Designing can be approached as a problem to be solved. A problem-solving methodology that is
useful in design consists of the following steps.

Definition of the problem
Gathering of information
Generation of alternative solutions
Evaluation of alternatives & decision making

















Fig: Note how the design depends on the viewpoint of the individual who defines the
problem, illustrates how the final design can differ greatly depending upon how the
problem is defined.
Problem definition often is
called needs analysis.
It is the nature of the
design process that new
needs are established as
the design process
proceeds because new
problems arise as the
design evolves
Design is problem
solving only when all
needs and potential issues
with alternatives are
known.
If these additional needs
require reworking those
parts of the design that
have been completed, then
penalties are incurred in
terms of cost and project
schedule.
Experience is one of the
best remedies for this
aspect of designing, but
modern computer-based
design tools help
ameliorate the effects of
inexperience.
While many consider that the engineering design process ends with detail design, there are
many issues that must be resolved before a product can be shipped to the customer. These
additional phases of design are often folded into what is called the product development
process.
Phase IV: Planning for manufacture design of tooling and fixtures, designing the process
sheet and the production line, planning the work schedules, the quality assurance system, and
the system of information flow.
Phase V: Planning for distribution planning for packaging, shipping, warehousing, and
distribution of the product to the customer.
Phase VI: Planning for use The decisions made in phases I through III will determine such
important factors as ease of use, ease of maintenance, reliability, product safety, aesthetic
appeal, economy of operation, and product durability.
Phase VII: Planning for product retirementAgain, decisions made in phases I through III
must provide for safe disposal of the product when it reaches its useful life, or recycling of its
materials or reuse or remanufacture.
(Phase I)
(Phase III)
(Phase II)
STEPS IN THE DESIGN PROCESS
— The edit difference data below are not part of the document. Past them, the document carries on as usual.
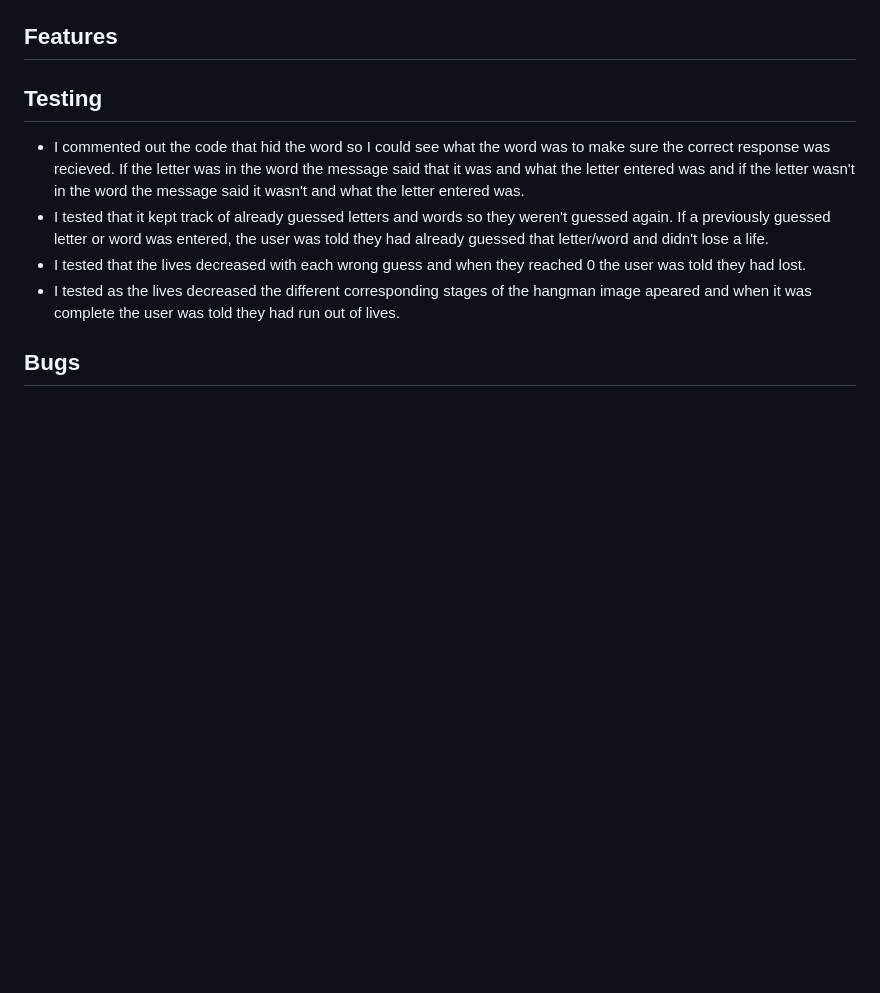
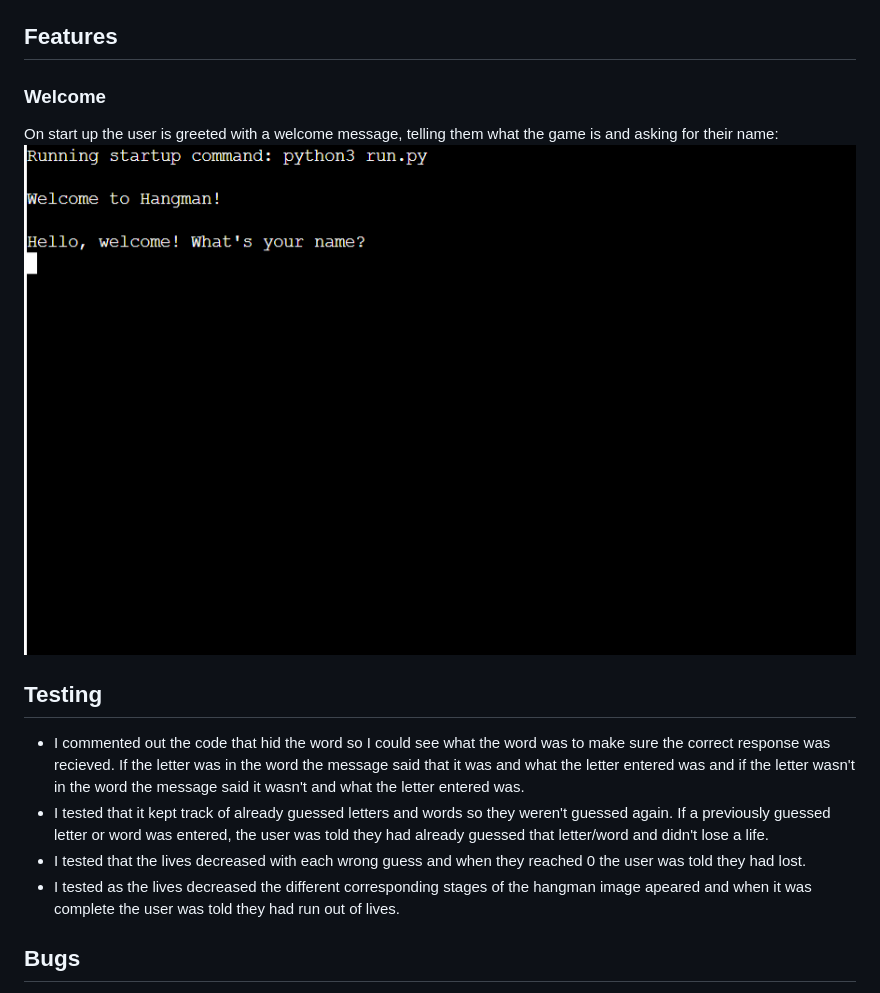
Before and after one commit to edenessame/Hangman, a Markdown page: README.md, the part around the change. GitHub-like rendering; pictures changed too: README-assets/Welcome.png (added); blank space fills up the shorter version.

Commit message:
add welcome screenshot

```diff
--- a/README.md
+++ b/README.md
@@ -17,7 +17,10 @@ To understand how the logic of the game should work I created the following flow
 
 ## Features
 
+### Welcome
 
+On start up the user is greeted with a welcome message, telling them what the game is and asking for their name:
+![Welcome](README-assets/Welcome.png)
 
 ## Testing
 
```
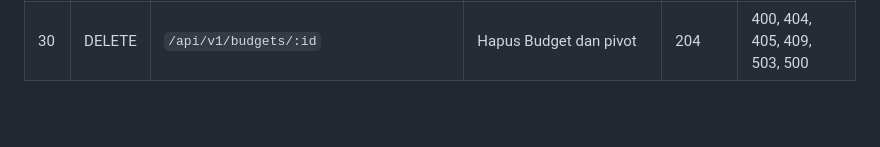
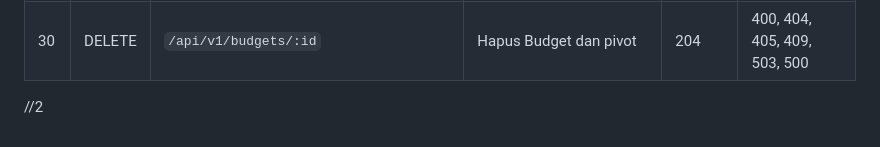
Before and after one commit to bryanm24-stack/Service-Oriented-Architecture, a Markdown page: RANCANGAN.md, the part around the change. GitHub-like rendering; blank space fills up the shorter version.

```diff
--- a/RANCANGAN.md
+++ b/RANCANGAN.md
@@ -122,3 +122,7 @@ Jalankan node scripts/bukti-budget-join.js pada MySQL aktif dengan Budget dan ka
 | 28 | PUT | `/api/v1/budgets/:id` | Ganti lengkap Budget dan alokasi | 200 | 400, 404, 405, 409, 503, 500 |
 | 29 | PATCH | `/api/v1/budgets/:id` | Ubah periode atau daftar alokasi | 200 | 400, 404, 405, 409, 503, 500 |
 | 30 | DELETE | `/api/v1/budgets/:id` | Hapus Budget dan pivot | 204 | 400, 404, 405, 409, 503, 500 |
+
+
+
+//2
```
Fig. The design paradox between design knowledge and design freedom.








The goal of design:
To create products that perform their function effectively, safely, at
acceptable cost.. What do we need to know about materials to do this?
More than just test data.

INTERACTION B/W MATERIAL, ITS FUNCTION, SHAPE,
AND PROCESS
The selection of material is tied in with process and shape.
To make a shape, the material is subjected to processes that, collectively,
are called manufacture: these include primary forming processes (e.g.,
casting and forging), material removal processes (machining, drilling),
joining processes (e.g., welding) and finishing processes (e.g., painting or
electroplating).
Function influences material choice.
Material choice influences processes through the materials ability to be
cast or molded or welded or heat-treated.
Process determines shape, size, precision and cost.
These interactions are two-way: specification of shape restricts the
choice of material and process; but equally the specification of process
limits the material choice and the accessible shapes. The more
sophisticated the design, the tighter the specifications and the greater the
interactions.
The interaction between function, material, shape, and process lies at the
heart of the MATERIAL SELECTION PROCESS

MATERIALS SELECTION METHODOLOGY

Translate the design
requirements into materials
specifications. It should take
into consideration the design
objectives, constraints and
free variables.
Screening out of materials
that fail the design
constraints.
Ranking the materials by
their ability to meet the
objectives. (Material
Indices).
Search for supporting
information for the material
candidates.

MATERIAL ATTRIBUTES
CHOOSING A MATERIAL:Design requirements are first expressed as constraints and
objectives. The constraints are used for screening. The survivors are ranked by the
objective, expressed as a material index.










DEFINING THE DESIGN REQUIREMENTS
Free variables: What is the designer free to change?
* It is sometimes useful to distinguish between hard and soft constraints. Stiffness and
strength might be absolute requirements (hard constraints); cost might be negotiable (soft
constraint).